DATA FOR REVIEW:

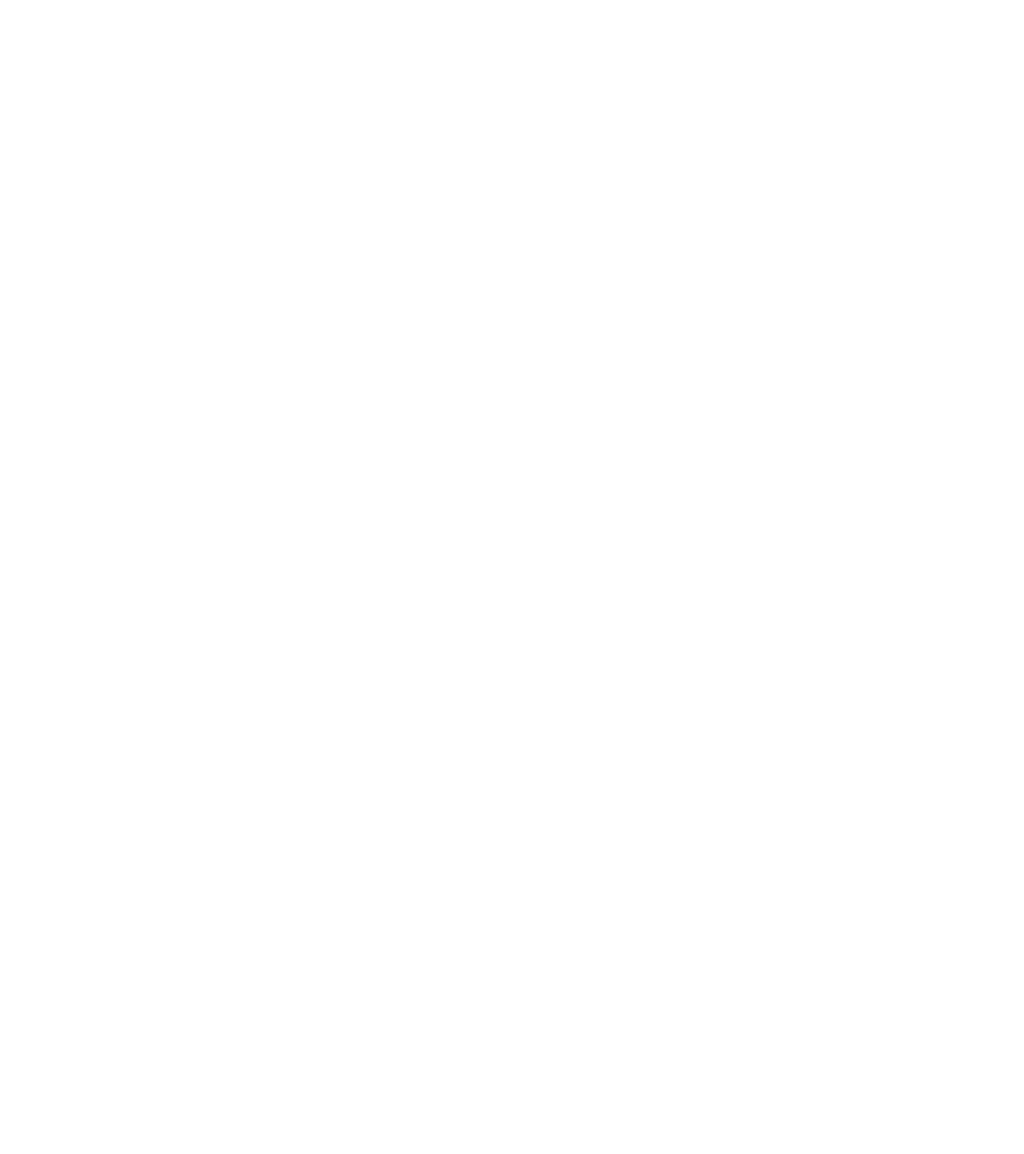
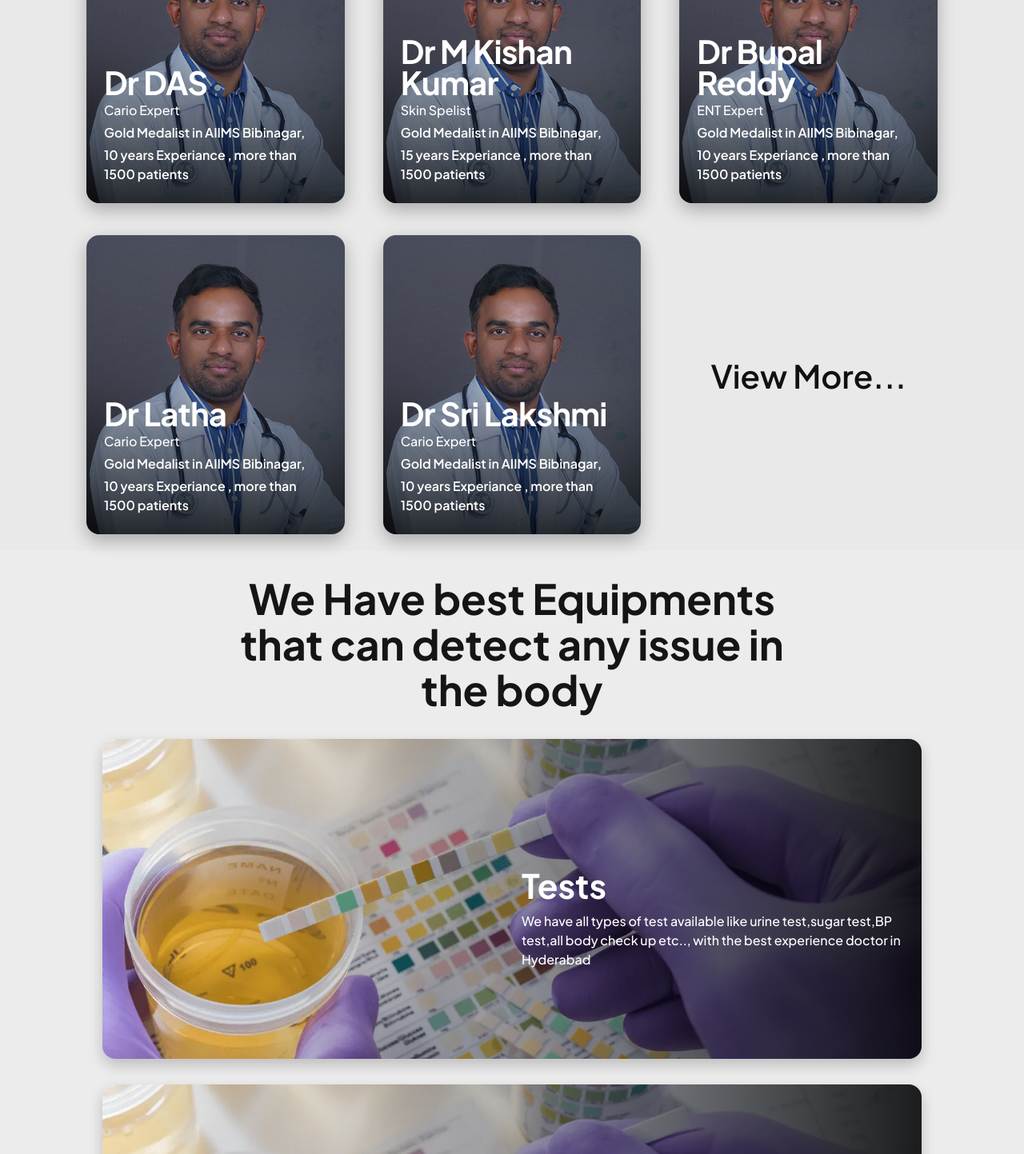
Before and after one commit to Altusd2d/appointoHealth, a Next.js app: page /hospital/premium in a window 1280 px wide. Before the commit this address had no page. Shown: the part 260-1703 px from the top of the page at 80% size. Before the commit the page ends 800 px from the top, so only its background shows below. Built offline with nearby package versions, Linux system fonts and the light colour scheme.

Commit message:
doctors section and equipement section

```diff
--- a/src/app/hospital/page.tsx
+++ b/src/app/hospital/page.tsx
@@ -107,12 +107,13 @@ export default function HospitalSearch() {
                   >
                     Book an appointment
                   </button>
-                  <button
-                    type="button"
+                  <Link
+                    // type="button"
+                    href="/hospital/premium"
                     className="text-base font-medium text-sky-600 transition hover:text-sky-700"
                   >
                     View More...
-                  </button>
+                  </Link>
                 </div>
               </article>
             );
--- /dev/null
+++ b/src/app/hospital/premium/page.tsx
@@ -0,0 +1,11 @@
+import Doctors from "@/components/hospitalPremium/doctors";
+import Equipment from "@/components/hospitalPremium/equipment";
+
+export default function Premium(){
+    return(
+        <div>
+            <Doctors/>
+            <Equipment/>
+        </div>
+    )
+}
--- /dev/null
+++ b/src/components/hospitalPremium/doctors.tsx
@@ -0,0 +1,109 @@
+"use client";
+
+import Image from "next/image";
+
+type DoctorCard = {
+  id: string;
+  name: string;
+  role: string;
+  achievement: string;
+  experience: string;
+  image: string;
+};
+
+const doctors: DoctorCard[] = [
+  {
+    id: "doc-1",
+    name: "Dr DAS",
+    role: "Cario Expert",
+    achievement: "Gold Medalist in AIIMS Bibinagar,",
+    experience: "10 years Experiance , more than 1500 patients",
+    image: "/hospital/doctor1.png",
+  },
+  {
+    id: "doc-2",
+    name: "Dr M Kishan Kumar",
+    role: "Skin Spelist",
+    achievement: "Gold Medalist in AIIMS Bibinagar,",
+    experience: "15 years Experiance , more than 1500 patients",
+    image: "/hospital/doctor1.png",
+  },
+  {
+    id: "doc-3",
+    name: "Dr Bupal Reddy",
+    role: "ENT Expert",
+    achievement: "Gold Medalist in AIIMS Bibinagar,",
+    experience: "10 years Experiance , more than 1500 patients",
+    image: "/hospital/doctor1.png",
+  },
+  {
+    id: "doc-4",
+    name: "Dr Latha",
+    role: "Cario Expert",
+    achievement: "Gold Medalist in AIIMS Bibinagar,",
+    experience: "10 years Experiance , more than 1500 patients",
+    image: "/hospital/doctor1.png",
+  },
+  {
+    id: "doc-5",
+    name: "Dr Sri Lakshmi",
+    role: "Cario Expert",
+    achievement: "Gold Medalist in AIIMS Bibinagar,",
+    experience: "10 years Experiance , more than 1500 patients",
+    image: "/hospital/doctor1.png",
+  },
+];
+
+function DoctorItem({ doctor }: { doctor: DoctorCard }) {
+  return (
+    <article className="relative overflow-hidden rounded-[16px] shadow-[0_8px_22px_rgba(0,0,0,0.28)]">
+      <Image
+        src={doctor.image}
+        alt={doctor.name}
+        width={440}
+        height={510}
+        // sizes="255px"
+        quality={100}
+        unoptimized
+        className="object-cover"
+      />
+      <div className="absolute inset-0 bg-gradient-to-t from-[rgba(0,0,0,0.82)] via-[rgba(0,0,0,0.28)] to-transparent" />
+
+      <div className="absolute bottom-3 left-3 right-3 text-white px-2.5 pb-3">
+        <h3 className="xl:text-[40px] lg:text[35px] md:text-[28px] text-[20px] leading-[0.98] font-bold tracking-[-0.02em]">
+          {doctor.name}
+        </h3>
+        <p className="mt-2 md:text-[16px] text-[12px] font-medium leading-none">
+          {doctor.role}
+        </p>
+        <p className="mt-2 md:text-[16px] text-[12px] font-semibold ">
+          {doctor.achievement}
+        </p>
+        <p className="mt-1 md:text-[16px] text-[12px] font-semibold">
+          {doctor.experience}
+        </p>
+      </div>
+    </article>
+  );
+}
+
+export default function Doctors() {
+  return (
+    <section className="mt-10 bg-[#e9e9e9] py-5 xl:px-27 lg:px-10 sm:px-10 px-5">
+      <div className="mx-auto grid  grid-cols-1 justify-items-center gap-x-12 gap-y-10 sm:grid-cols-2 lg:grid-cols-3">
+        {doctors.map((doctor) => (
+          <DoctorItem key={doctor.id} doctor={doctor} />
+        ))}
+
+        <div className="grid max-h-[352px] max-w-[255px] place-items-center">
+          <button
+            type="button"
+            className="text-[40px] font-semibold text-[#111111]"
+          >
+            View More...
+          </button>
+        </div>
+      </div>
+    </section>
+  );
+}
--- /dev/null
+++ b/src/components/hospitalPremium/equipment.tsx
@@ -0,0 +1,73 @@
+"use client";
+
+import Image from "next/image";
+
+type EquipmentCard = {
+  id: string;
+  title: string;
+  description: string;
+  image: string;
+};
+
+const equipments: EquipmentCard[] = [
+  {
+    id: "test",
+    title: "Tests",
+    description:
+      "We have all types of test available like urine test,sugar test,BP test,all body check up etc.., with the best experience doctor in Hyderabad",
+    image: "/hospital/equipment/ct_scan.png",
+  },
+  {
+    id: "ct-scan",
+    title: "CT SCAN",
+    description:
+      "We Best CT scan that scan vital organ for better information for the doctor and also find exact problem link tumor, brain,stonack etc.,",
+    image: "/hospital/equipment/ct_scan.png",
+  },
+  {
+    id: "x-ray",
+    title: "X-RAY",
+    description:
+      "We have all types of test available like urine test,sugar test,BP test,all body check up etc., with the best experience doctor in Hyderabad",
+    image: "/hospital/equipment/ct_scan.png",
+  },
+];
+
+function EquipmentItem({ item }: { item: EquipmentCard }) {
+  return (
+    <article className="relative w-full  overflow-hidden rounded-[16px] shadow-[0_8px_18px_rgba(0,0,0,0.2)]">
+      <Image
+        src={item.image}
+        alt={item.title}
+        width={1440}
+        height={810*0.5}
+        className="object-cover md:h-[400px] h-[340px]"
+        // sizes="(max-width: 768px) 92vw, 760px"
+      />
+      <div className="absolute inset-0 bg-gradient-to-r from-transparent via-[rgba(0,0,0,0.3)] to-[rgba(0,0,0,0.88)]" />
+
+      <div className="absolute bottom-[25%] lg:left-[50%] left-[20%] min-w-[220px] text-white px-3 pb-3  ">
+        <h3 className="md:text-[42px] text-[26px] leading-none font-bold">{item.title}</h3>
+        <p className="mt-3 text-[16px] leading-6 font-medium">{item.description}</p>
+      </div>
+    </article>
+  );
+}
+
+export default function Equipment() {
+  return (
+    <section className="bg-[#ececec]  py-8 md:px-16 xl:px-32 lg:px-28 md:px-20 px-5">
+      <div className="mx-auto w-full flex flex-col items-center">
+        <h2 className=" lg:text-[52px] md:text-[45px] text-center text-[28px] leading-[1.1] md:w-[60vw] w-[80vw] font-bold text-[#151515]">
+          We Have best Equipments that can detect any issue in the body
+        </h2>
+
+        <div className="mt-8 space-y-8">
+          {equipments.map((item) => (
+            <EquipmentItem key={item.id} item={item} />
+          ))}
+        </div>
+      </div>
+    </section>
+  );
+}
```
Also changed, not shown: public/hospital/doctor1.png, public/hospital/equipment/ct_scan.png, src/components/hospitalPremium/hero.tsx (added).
==
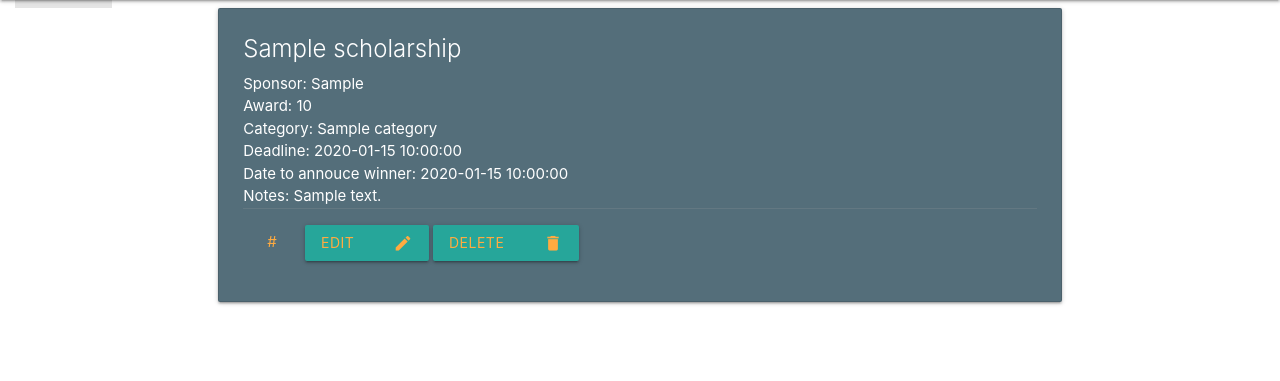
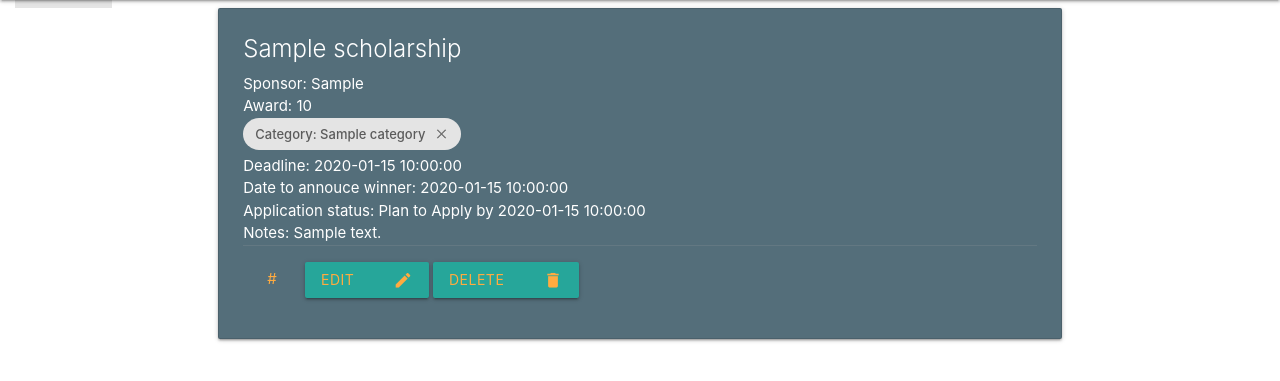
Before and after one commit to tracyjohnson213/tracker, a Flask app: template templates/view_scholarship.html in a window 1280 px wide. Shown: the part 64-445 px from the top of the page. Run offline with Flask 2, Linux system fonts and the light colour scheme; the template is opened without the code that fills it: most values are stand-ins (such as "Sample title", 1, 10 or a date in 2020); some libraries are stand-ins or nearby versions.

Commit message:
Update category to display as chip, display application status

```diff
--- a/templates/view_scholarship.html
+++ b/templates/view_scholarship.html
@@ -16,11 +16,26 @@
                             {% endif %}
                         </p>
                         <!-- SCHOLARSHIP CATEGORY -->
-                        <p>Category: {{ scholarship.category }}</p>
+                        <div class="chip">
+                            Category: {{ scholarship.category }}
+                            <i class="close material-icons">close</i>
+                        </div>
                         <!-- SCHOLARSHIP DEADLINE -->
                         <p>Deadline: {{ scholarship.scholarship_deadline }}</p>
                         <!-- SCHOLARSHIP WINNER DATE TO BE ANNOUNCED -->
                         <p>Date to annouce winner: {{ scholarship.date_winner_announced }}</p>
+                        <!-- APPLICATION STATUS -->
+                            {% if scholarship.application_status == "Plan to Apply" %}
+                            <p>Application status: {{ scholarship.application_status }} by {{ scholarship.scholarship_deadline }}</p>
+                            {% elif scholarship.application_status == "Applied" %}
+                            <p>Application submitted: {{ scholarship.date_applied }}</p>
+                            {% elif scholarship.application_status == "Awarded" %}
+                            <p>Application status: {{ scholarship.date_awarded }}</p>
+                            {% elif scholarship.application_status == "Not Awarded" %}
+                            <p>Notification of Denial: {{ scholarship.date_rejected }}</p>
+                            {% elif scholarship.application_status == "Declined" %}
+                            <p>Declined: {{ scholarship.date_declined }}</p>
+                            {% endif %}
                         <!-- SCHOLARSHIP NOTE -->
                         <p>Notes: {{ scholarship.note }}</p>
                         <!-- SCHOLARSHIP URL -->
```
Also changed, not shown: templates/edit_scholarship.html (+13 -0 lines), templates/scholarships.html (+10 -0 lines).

WHAT YOU NEED TO DO:
Read through the material above, and whenever a line contains "string", copy it.

RESPONSE BELOW:
+  id: string;
+  name: string;
+  role: string;
+  achievement: string;
+  experience: string;
+  image: string;
+  id: string;
+  title: string;
+  description: string;
+  image: string;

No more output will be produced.